Throughout my 33 years as a Louisiana personal injury attorney trying catastrophic injury cases, the questions most asked by my clients are:
How long will it take?
What will happen?
I would like now to summarize the twists and turns of the Louisiana catastrophic lawsuit. Recently we settled a multi-million dollar catastrophic injury lawsuit where a worker lost his arm due to a construction accident. The lawsuit was filed approximately 4 years ago. For 3 years we litigated the lawsuit, fighting off motions for summary judgement (this is a motion to essentially end the case) by the defendant and taking depositions (testimony from witnesses and experts) all over the country to confirm that the defendant was negligent.
Negotiating a Settlement at a Mediation
After approximately 2 1/2 years of litigating this matter, the defendants tried a mediation. A mediation is when a person who is not involved in the case helps the attorneys from each side try to reach an agreement on a financial settlement. During that mediation, with multiple insurance companies involved, they offered a paltry sum of $300,000. At this point, it should become obvious to the experienced trial attorney that the only way the insurance companies were going to pay an appropriate amount to my client was to set a trial date and start the jury trial. That does not mean that the case would necessarily be decided by a jury verdict. What it means is that you must get the insurance company in front of a Louisiana Parish jury to make them realize that they are getting ready to receive justice by Louisiana citizens.
Taking a Catastrophic Injury Lawsuit to Trial
In this case, after 3 mediations and after the insurance companies refused to offer an appropriate amount, we were able to get a trial date in front of a Louisiana jury. After 10 days of trying the matter, the insurance company finally submitted a settlement amount which was attractive to my client. My client has suffered a permanent and disabling injury, and after the settlement, he was financially stable and would not ever have to work again for the rest of his life.
The Importance of Having a Personal Injury Trial Attorney
What is important to note about this litigation history is that the threat of a Louisiana Parish jury trial may be the only way to receive a fair settlement for a catastrophic injury. Many times the insurance companies believe that the injured person or plaintiff’s attorney does not have the nerve to actually try the case. The main reason for this belief is that trying catastrophic injury cases is extremely expensive. A jury trial can easily cost $60,000 or more. Since personal injury lawsuits are generally handled on a contingency basis, the plaintiff’s attorney pays the upfront trial costs and only is compensated for the trial expenses if the case is successful. It is much less expensive and risky to settle a case rather than take it to the jury.
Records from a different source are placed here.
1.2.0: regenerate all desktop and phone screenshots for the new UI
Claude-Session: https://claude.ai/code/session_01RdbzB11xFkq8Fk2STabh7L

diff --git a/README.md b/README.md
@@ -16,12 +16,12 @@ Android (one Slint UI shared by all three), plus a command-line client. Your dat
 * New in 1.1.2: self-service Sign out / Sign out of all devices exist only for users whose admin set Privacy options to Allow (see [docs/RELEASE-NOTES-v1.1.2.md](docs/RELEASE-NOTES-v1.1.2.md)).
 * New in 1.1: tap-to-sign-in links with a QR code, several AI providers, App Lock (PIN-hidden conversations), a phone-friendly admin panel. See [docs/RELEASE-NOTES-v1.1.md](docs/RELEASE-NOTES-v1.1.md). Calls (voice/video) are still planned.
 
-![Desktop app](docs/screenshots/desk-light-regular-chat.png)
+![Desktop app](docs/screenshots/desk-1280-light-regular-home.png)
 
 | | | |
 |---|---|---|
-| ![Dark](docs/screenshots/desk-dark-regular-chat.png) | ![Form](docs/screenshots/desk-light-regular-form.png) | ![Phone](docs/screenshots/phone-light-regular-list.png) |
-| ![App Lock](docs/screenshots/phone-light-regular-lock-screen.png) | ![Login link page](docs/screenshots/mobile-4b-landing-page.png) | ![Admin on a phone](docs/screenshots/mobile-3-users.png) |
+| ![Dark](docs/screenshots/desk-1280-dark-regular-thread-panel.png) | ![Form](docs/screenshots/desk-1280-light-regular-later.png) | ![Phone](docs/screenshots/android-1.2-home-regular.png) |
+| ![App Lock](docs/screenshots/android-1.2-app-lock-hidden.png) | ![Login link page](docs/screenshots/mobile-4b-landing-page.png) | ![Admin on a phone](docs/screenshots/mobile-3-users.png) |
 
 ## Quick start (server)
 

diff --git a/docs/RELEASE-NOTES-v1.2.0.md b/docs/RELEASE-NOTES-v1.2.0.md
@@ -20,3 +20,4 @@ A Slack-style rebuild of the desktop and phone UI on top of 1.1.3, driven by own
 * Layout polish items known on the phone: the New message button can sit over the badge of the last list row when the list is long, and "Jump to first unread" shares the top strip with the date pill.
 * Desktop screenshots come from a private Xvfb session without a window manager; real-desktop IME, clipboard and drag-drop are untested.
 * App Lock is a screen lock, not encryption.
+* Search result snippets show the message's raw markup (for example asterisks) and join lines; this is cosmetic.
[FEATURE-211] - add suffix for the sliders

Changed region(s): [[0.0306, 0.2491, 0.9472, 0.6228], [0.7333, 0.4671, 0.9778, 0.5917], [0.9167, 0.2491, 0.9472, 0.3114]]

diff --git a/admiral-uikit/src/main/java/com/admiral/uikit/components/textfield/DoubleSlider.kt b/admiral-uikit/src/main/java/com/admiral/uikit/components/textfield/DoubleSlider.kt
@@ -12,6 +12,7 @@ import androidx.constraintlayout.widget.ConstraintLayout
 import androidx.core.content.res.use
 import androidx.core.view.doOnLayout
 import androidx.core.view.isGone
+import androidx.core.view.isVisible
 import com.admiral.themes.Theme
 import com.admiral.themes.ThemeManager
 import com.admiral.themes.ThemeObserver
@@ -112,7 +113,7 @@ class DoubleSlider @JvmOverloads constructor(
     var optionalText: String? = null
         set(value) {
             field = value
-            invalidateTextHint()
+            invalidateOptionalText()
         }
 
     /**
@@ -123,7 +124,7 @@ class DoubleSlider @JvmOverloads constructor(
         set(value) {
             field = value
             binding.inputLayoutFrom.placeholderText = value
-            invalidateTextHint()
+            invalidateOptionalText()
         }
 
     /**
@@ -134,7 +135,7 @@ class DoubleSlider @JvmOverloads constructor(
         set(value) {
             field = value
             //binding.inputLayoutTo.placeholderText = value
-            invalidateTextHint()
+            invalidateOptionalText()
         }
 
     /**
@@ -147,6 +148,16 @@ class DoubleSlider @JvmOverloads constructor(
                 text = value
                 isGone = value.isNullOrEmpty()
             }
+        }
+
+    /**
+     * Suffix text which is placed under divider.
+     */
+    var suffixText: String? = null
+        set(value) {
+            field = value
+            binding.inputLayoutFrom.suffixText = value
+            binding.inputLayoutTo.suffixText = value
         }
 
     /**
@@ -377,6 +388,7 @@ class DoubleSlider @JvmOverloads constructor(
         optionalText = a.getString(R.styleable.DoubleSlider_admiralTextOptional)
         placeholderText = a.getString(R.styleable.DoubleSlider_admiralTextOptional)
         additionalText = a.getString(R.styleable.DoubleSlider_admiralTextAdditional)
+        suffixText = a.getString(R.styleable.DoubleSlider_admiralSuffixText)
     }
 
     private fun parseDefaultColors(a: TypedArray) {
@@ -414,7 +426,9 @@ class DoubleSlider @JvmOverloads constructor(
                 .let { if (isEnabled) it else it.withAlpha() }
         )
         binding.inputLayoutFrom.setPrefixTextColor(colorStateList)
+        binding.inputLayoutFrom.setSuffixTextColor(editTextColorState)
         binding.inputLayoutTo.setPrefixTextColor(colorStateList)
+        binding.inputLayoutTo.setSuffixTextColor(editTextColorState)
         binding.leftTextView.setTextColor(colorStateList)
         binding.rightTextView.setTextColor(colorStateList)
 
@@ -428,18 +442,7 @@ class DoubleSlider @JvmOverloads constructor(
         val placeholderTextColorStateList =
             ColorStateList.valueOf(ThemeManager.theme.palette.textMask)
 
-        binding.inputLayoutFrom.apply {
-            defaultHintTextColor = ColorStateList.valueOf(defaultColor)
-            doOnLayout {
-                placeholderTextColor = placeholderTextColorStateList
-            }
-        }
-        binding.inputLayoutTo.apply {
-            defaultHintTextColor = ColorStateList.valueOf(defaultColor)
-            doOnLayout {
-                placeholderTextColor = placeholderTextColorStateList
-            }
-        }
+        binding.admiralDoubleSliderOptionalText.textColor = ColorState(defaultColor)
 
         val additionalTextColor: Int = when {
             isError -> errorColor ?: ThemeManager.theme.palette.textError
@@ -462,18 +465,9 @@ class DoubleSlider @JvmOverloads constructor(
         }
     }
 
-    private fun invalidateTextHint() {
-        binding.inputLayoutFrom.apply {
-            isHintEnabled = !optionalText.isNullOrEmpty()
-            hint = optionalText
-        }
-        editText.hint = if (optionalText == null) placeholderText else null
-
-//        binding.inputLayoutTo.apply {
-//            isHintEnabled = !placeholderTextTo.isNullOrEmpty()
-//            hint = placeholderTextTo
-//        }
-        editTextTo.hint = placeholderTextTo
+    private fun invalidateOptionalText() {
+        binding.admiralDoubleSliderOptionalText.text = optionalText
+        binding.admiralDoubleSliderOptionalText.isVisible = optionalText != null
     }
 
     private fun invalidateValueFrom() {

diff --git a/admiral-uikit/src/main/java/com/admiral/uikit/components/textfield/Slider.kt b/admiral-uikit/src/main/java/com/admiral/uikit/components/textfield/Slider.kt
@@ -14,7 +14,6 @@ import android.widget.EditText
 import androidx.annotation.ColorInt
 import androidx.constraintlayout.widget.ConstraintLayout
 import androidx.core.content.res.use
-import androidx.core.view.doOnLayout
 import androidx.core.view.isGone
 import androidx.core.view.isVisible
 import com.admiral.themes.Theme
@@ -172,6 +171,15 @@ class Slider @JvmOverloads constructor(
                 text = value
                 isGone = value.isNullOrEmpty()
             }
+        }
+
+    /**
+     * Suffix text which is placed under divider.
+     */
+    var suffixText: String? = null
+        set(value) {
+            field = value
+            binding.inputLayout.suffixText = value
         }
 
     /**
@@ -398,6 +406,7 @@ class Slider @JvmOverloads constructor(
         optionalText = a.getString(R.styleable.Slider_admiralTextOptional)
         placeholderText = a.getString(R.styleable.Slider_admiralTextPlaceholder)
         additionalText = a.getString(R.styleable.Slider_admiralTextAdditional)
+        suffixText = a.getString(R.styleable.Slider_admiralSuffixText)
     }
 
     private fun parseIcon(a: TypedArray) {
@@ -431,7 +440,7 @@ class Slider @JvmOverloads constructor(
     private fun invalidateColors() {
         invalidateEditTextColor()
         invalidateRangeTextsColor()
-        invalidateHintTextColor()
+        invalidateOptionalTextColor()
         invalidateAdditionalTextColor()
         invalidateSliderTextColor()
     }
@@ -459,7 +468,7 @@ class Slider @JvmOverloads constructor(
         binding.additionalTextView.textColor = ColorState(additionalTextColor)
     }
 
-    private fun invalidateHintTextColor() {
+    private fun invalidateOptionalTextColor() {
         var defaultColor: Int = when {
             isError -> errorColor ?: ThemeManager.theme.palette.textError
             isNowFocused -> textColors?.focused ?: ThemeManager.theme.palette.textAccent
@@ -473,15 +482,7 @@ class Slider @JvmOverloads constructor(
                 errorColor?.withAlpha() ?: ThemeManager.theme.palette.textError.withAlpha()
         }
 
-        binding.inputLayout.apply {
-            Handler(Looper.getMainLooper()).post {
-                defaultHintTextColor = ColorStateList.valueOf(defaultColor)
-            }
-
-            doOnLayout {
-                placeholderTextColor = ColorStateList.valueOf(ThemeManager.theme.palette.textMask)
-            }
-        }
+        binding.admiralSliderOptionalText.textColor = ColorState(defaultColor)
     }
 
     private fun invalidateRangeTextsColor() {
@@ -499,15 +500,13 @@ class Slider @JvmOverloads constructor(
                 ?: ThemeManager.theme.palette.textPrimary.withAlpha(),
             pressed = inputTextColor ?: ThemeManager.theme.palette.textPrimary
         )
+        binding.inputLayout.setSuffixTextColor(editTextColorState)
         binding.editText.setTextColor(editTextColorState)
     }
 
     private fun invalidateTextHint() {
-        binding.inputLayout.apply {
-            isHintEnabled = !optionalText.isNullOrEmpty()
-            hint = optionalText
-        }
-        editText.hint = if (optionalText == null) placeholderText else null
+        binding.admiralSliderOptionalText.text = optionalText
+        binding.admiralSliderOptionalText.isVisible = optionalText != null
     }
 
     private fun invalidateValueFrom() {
But if an insurance company is not willing to offer fair compensation for a catastrophic injury, the plaintiff’s attorney must have the financial resources, the nerve and the ability to actually try the case.